== Provided records ==
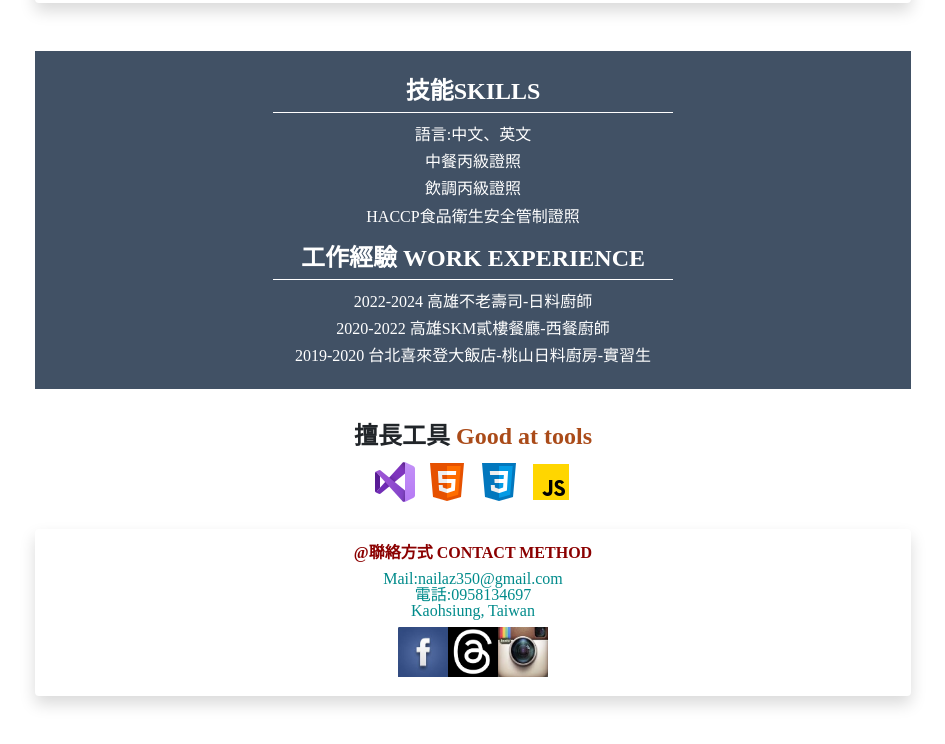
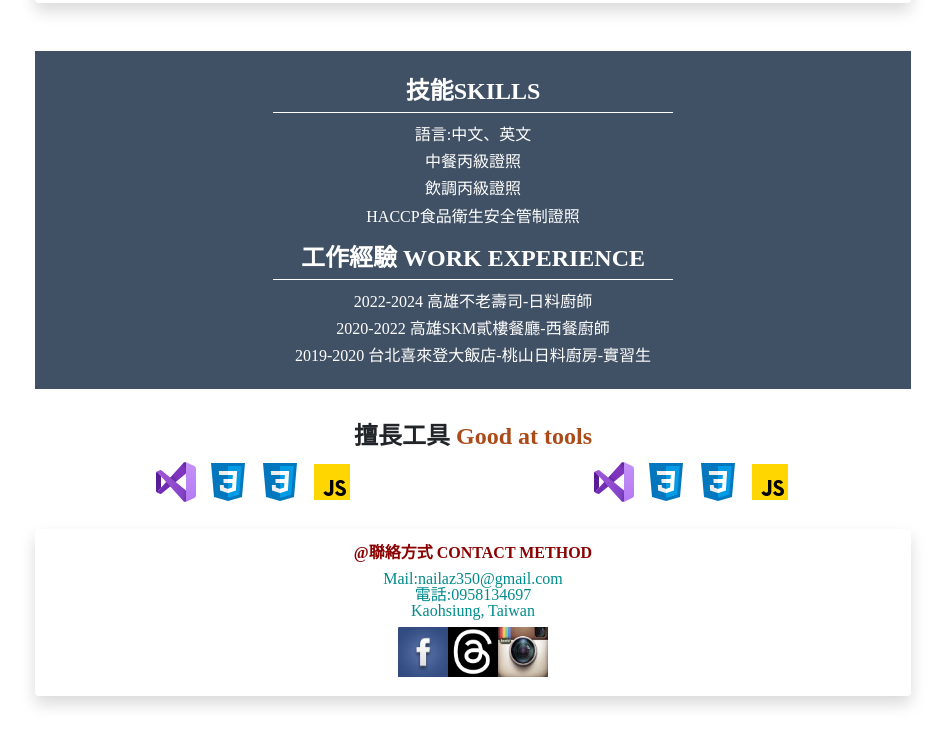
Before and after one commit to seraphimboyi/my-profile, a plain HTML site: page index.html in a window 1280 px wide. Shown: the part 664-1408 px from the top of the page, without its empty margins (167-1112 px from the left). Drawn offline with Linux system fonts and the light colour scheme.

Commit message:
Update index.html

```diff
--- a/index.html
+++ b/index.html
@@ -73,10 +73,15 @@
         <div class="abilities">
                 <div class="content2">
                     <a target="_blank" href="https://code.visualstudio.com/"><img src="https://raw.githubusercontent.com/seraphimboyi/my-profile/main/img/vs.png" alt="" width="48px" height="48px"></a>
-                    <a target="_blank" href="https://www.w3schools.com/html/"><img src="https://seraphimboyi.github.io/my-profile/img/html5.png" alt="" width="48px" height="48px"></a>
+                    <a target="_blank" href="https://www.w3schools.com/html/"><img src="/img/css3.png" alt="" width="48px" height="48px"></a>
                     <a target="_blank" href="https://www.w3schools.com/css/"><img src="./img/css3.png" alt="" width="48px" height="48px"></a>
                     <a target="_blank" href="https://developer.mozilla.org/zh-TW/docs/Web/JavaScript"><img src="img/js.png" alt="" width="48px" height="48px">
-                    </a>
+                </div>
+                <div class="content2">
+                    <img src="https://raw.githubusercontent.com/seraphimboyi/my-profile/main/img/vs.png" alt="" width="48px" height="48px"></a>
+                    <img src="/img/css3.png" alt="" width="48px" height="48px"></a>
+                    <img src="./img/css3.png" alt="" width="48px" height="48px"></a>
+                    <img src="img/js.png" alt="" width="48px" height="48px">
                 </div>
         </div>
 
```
===
To do: Reproduce all the material exactly, omitting images.

Expected answer:
Before and after one commit to seraphimboyi/my-profile, a plain HTML site: page index.html in a window 1280 px wide. Shown: the part 664-1408 px from the top of the page, without its empty margins (167-1112 px from the left). Drawn offline with Linux system fonts and the light colour scheme.

Commit message:
Update index.html

```diff
--- a/index.html
+++ b/index.html
@@ -73,10 +73,15 @@
         <div class="abilities">
                 <div class="content2">
                     <a target="_blank" href="https://code.visualstudio.com/"><img src="https://raw.githubusercontent.com/seraphimboyi/my-profile/main/img/vs.png" alt="" width="48px" height="48px"></a>
-                    <a target="_blank" href="https://www.w3schools.com/html/"><img src="https://seraphimboyi.github.io/my-profile/img/html5.png" alt="" width="48px" height="48px"></a>
+                    <a target="_blank" href="https://www.w3schools.com/html/"><img src="/img/css3.png" alt="" width="48px" height="48px"></a>
                     <a target="_blank" href="https://www.w3schools.com/css/"><img src="./img/css3.png" alt="" width="48px" height="48px"></a>
                     <a target="_blank" href="https://developer.mozilla.org/zh-TW/docs/Web/JavaScript"><img src="img/js.png" alt="" width="48px" height="48px">
-                    </a>
+                </div>
+                <div class="content2">
+                    <img src="https://raw.githubusercontent.com/seraphimboyi/my-profile/main/img/vs.png" alt="" width="48px" height="48px"></a>
+                    <img src="/img/css3.png" alt="" width="48px" height="48px"></a>
+                    <img src="./img/css3.png" alt="" width="48px" height="48px"></a>
+                    <img src="img/js.png" alt="" width="48px" height="48px">
                 </div>
         </div>
 
```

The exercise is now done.